Most US and European banks withdrew from trading in Russian securities in June. In addition, the US Treasury Department banned American investors from buying Russian securities. This measure is part of the economic sanctions against Russia for invading Ukraine.
In July, however, the ministry issued guidelines allowing US holders of Russian securities to scale down their positions. Since then, the largest banks on Wall Street, including JPMorgan, Bank of America, Citigroup, Deutsche Bank, Barclays, and Jefferies, have cautiously resumed trading in the Russian government and corporate bonds.
A Jefferies spokesperson said the bank is “working within global sanctions guidelines to meet our clients’ need to navigate this complicated situation.” A source close to Deutsche Bank stated that this bank only trades bonds for clients on a request-by-case basis to reduce its exposure to Russia further.
About $40 billion in Russian government bonds was outstanding before Russia invaded Ukraine in February. Foreign funds held about half.

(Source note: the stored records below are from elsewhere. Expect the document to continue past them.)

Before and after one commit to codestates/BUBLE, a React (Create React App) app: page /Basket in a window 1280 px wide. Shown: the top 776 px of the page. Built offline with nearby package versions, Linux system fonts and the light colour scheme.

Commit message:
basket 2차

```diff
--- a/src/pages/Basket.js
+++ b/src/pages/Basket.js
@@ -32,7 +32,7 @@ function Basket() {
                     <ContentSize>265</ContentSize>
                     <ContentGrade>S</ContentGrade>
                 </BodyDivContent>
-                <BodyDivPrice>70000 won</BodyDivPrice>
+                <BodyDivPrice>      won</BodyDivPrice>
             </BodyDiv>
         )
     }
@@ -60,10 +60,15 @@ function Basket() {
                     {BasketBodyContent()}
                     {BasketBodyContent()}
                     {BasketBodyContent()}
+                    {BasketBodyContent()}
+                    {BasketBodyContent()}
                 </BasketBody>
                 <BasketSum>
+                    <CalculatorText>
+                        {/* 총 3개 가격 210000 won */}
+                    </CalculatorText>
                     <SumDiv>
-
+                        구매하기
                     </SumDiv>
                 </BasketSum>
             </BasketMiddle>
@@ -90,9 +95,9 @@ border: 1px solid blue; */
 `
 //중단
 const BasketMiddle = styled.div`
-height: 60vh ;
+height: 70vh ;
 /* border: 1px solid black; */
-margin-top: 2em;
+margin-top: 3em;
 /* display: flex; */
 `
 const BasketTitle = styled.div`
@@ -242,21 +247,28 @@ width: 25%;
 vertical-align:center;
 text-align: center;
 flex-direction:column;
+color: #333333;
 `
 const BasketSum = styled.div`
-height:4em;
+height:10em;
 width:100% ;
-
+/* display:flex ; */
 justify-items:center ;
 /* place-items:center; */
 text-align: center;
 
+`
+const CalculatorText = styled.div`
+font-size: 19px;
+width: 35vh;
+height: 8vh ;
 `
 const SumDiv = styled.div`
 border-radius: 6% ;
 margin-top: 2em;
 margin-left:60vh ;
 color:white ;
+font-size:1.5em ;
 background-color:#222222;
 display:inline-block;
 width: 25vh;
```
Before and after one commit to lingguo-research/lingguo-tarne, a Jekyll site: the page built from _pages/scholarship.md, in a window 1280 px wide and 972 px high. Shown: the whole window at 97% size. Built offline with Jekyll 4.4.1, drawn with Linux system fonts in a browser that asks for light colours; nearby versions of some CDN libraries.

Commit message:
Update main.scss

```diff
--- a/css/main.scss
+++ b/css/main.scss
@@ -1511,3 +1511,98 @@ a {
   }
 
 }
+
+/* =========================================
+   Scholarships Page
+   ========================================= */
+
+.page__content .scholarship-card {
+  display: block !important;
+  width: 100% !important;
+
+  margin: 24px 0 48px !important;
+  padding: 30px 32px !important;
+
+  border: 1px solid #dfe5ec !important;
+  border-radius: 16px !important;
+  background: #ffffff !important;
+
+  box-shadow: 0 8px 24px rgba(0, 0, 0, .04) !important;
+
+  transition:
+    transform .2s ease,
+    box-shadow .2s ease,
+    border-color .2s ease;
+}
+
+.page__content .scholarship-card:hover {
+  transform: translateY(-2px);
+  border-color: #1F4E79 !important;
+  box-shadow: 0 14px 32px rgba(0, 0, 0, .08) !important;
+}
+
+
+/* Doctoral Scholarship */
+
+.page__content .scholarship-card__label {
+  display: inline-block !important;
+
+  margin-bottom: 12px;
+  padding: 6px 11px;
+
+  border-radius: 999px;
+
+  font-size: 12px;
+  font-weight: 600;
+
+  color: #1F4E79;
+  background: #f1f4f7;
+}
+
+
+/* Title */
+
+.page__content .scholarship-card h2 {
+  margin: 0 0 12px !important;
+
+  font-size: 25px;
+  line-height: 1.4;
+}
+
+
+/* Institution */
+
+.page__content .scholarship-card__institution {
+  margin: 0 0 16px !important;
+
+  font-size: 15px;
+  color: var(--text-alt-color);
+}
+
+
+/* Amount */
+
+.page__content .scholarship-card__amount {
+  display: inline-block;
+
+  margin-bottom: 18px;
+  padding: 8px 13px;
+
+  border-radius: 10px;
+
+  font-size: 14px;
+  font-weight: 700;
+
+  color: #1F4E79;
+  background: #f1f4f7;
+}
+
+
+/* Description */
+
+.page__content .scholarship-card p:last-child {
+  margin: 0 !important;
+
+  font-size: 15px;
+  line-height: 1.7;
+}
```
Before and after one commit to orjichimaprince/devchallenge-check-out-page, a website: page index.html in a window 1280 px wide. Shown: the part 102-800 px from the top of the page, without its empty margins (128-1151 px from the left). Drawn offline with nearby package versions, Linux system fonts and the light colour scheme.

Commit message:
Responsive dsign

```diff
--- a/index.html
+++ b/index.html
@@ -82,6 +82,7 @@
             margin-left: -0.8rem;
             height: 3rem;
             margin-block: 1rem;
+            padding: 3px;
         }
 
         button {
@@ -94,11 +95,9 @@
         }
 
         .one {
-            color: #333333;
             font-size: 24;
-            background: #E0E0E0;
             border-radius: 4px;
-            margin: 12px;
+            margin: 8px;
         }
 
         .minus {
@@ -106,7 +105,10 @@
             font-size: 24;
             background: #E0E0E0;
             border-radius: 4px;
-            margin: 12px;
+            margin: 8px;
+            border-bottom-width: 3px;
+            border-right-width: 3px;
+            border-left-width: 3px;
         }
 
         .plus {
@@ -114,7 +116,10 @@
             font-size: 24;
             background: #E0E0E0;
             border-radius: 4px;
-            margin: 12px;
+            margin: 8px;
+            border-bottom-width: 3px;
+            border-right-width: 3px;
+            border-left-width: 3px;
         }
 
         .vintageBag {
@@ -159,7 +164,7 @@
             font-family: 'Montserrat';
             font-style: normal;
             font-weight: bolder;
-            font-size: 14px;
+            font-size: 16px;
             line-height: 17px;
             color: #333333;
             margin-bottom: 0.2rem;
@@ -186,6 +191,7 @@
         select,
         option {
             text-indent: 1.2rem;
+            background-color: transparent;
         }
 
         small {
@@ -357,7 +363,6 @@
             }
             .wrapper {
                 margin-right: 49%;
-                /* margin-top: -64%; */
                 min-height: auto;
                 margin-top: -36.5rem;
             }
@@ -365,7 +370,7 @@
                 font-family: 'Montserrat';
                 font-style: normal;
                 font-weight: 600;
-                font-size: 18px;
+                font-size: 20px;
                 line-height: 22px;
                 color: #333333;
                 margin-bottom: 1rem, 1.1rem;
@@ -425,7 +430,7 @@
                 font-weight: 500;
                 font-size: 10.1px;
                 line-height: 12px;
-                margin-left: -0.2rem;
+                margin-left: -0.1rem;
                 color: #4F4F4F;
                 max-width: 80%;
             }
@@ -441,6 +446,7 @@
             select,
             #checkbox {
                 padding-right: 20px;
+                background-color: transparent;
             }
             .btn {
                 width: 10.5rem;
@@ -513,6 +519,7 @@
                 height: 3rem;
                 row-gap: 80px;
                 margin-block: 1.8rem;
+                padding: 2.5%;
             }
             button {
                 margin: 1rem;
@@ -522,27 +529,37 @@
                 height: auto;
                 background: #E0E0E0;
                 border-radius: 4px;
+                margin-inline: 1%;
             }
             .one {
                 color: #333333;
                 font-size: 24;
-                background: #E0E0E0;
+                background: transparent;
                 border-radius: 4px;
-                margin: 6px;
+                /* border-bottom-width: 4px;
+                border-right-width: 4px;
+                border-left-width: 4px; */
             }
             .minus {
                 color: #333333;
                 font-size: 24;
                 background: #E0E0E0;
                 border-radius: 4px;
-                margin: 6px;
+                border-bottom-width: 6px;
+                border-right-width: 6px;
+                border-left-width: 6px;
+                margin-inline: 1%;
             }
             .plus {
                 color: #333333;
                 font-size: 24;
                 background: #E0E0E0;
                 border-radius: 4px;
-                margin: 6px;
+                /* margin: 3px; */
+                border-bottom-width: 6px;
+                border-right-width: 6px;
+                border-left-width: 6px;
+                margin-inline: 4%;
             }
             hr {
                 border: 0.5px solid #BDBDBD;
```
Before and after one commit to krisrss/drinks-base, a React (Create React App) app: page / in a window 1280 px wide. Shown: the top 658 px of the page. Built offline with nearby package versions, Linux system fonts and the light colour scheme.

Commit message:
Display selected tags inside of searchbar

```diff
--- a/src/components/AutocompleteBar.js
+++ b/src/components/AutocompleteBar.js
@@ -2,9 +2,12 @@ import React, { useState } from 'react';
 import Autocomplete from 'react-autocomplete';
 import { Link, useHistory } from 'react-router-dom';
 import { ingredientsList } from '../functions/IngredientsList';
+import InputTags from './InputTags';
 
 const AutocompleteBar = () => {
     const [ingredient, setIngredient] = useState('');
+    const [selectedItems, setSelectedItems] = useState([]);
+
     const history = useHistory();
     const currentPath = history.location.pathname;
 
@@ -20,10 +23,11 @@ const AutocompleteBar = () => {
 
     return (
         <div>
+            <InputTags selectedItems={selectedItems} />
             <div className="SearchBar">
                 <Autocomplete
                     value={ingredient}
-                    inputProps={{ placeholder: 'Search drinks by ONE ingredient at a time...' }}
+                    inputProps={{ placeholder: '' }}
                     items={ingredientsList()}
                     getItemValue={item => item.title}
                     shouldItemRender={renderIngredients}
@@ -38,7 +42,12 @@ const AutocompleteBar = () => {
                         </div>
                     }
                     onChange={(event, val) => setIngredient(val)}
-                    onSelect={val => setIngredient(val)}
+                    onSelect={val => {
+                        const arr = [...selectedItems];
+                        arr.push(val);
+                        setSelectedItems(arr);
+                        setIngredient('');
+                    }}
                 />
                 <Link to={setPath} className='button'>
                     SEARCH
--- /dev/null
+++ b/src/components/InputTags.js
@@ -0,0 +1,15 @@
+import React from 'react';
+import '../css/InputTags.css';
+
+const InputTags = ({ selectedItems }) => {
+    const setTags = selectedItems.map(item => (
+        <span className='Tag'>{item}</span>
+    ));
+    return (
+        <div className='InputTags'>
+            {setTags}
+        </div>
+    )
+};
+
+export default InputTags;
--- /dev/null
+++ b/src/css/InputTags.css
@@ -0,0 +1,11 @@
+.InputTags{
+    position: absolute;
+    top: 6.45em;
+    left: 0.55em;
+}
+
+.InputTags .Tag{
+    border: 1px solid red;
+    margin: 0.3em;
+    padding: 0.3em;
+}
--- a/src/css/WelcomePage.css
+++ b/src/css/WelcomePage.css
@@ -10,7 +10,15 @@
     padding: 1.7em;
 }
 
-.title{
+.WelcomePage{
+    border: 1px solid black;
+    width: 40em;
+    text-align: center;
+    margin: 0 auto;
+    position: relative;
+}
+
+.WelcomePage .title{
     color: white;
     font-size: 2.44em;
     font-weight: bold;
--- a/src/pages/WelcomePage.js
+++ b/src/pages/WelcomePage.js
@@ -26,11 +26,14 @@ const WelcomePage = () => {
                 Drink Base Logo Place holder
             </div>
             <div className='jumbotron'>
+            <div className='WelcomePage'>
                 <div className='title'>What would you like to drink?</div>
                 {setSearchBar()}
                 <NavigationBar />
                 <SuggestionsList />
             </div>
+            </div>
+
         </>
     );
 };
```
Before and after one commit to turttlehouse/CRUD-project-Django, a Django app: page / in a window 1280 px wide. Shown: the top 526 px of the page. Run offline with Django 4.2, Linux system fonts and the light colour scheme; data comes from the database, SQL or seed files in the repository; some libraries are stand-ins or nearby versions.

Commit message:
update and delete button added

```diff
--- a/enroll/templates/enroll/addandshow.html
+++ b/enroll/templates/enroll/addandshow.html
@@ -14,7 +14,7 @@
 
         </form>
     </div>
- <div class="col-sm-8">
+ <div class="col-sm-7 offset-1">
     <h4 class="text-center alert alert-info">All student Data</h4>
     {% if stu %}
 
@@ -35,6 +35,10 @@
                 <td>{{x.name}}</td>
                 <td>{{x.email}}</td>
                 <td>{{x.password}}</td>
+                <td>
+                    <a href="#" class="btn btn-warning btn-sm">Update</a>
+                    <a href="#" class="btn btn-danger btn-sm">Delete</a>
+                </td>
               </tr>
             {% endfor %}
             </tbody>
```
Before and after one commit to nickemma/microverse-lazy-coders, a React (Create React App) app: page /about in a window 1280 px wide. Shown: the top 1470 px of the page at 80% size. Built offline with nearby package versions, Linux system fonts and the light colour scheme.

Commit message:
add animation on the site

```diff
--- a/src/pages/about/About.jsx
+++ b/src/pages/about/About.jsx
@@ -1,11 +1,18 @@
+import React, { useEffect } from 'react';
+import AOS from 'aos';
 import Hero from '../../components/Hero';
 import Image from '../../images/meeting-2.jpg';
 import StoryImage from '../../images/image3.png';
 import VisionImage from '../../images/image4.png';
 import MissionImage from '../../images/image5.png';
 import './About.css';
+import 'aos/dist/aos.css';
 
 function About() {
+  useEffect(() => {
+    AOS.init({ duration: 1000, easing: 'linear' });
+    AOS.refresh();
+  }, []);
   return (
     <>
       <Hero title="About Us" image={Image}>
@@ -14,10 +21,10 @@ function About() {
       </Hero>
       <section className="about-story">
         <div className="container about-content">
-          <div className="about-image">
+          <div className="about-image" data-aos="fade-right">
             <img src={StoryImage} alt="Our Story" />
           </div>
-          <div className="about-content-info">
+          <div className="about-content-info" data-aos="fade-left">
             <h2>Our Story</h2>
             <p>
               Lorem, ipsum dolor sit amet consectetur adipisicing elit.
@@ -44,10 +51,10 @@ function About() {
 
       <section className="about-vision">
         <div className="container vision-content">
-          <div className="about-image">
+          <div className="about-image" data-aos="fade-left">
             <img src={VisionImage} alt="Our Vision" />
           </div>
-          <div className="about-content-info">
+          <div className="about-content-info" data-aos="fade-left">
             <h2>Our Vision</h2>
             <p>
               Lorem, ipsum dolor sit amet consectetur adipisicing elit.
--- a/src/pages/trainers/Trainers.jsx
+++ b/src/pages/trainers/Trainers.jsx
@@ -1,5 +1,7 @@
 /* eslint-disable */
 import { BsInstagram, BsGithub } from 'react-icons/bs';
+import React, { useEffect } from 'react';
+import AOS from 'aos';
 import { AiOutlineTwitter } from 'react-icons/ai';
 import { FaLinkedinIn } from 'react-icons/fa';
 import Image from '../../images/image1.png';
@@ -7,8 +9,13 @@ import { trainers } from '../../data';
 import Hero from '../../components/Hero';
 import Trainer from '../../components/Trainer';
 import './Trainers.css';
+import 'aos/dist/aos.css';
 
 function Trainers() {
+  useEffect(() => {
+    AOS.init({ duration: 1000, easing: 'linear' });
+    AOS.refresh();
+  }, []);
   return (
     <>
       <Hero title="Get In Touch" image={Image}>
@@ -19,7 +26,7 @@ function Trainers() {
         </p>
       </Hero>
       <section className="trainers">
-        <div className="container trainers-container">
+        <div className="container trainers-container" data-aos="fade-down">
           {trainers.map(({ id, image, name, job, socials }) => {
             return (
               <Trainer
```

Many investors could not sell their Russian investments as their value plummeted, buyers disappeared, and sanctions made trading virtually impossible.
To ease the pain for these investors, US regulators have allowed banks to resume facilitating and settling transactions in Russian debt since July 22 if this helps US investors reduce their positions.
However, the transactions remain subject to many regulations, and the banks also require additional paperwork from customers to prevent them from getting Russian debt papers on their books. As a result, the settlement would also take longer than usual. Reuters could not identify the buyers of the Russian bonds.